* PROBLEM DESCRIPTION
Make an exact copy of all the entries below, with the pictures left out.

↓

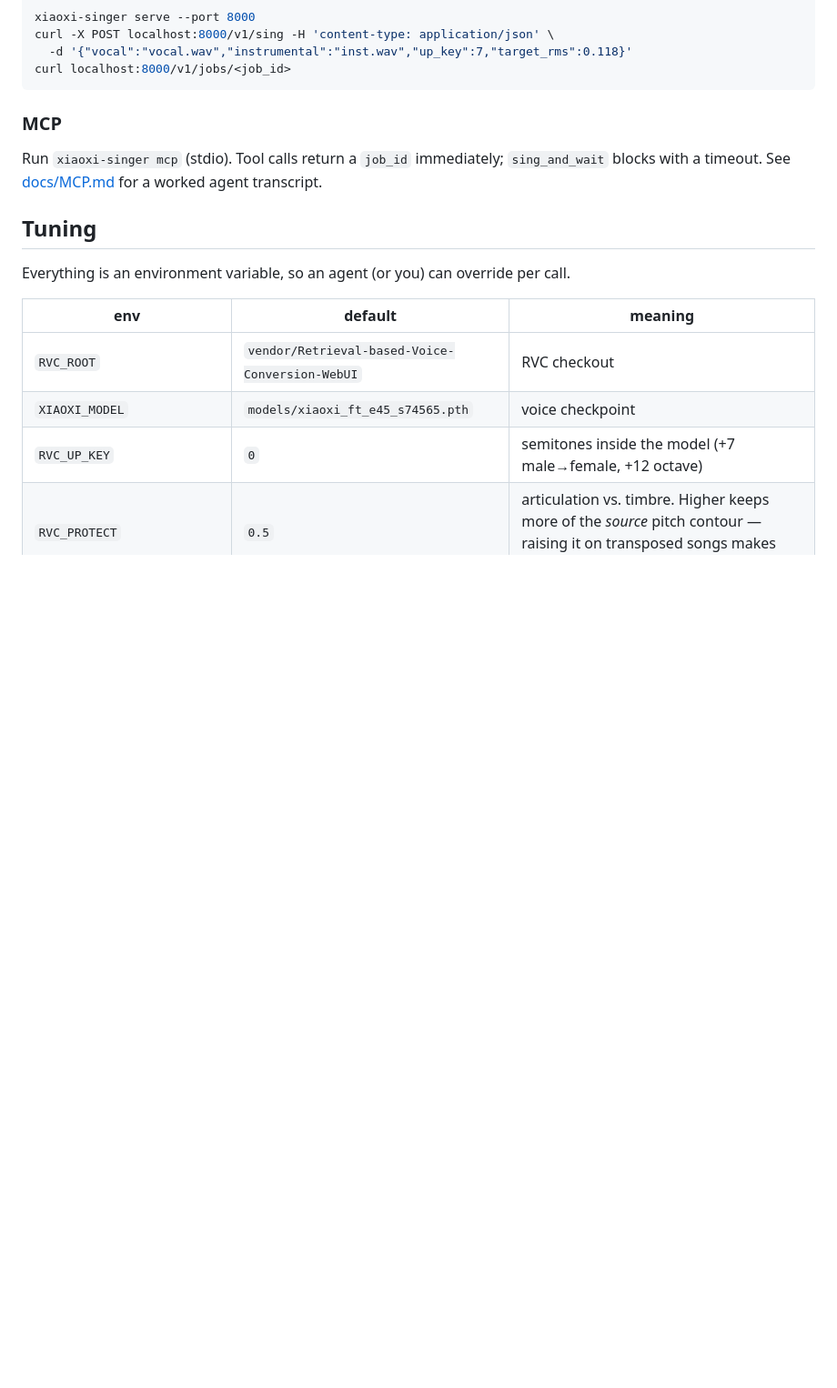
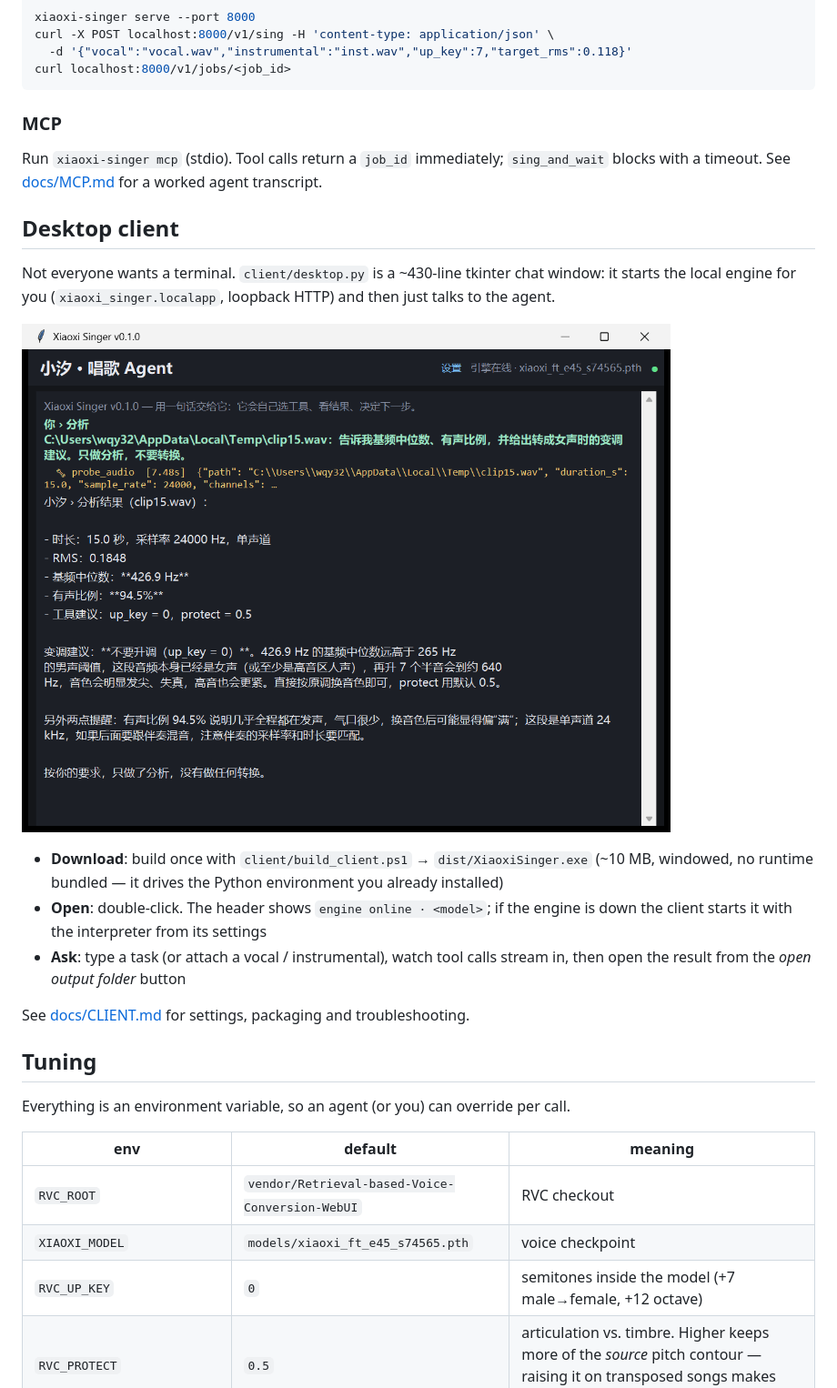
Before and after one commit to wqy322516/xiaoxi-singer, a Markdown page: README.md, the part around the change. Shown at 91% size. GitHub-like rendering; pictures changed too: assets/screenshots/client.png (added); blank space fills up the shorter version.

```diff
--- a/README.md
+++ b/README.md
@@ -116,6 +116,22 @@ curl localhost:8000/v1/jobs/<job_id>
 
 Run `xiaoxi-singer mcp` (stdio). Tool calls return a `job_id` immediately; `sing_and_wait` blocks with a timeout. See [docs/MCP.md](docs/MCP.md) for a worked agent transcript.
 
+## Desktop client
+
+Not everyone wants a terminal. `client/desktop.py` is a ~430-line tkinter chat window: it starts
+the local engine for you (`xiaoxi_singer.localapp`, loopback HTTP) and then just talks to the agent.
+
+![client](assets/screenshots/client.png)
+
+- **Download**: build once with `client/build_client.ps1` → `dist/XiaoxiSinger.exe` (~10 MB, windowed,
+  no runtime bundled — it drives the Python environment you already installed)
+- **Open**: double-click. The header shows `engine online · <model>`; if the engine is down the client
+  starts it with the interpreter from its settings
+- **Ask**: type a task (or attach a vocal / instrumental), watch tool calls stream in, then open the
+  result from the *open output folder* button
+
+See [docs/CLIENT.md](docs/CLIENT.md) for settings, packaging and troubleshooting.
+
 ## Tuning
 
 Everything is an environment variable, so an agent (or you) can override per call.
```
Also changed, not shown: docs/CLIENT.md (added, +73 -0 lines), 6 other files.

↑

* EXPECTED OUTPUT
Before and after one commit to wqy322516/xiaoxi-singer, a Markdown page: README.md, the part around the change. Shown at 91% size. GitHub-like rendering; pictures changed too: assets/screenshots/client.png (added); blank space fills up the shorter version.

```diff
--- a/README.md
+++ b/README.md
@@ -116,6 +116,22 @@ curl localhost:8000/v1/jobs/<job_id>
 
 Run `xiaoxi-singer mcp` (stdio). Tool calls return a `job_id` immediately; `sing_and_wait` blocks with a timeout. See [docs/MCP.md](docs/MCP.md) for a worked agent transcript.
 
+## Desktop client
+
+Not everyone wants a terminal. `client/desktop.py` is a ~430-line tkinter chat window: it starts
+the local engine for you (`xiaoxi_singer.localapp`, loopback HTTP) and then just talks to the agent.
+
+![client](assets/screenshots/client.png)
+
+- **Download**: build once with `client/build_client.ps1` → `dist/XiaoxiSinger.exe` (~10 MB, windowed,
+  no runtime bundled — it drives the Python environment you already installed)
+- **Open**: double-click. The header shows `engine online · <model>`; if the engine is down the client
+  starts it with the interpreter from its settings
+- **Ask**: type a task (or attach a vocal / instrumental), watch tool calls stream in, then open the
+  result from the *open output folder* button
+
+See [docs/CLIENT.md](docs/CLIENT.md) for settings, packaging and troubleshooting.
+
 ## Tuning
 
 Everything is an environment variable, so an agent (or you) can override per call.
```
Also changed, not shown: docs/CLIENT.md (added, +73 -0 lines), 6 other files.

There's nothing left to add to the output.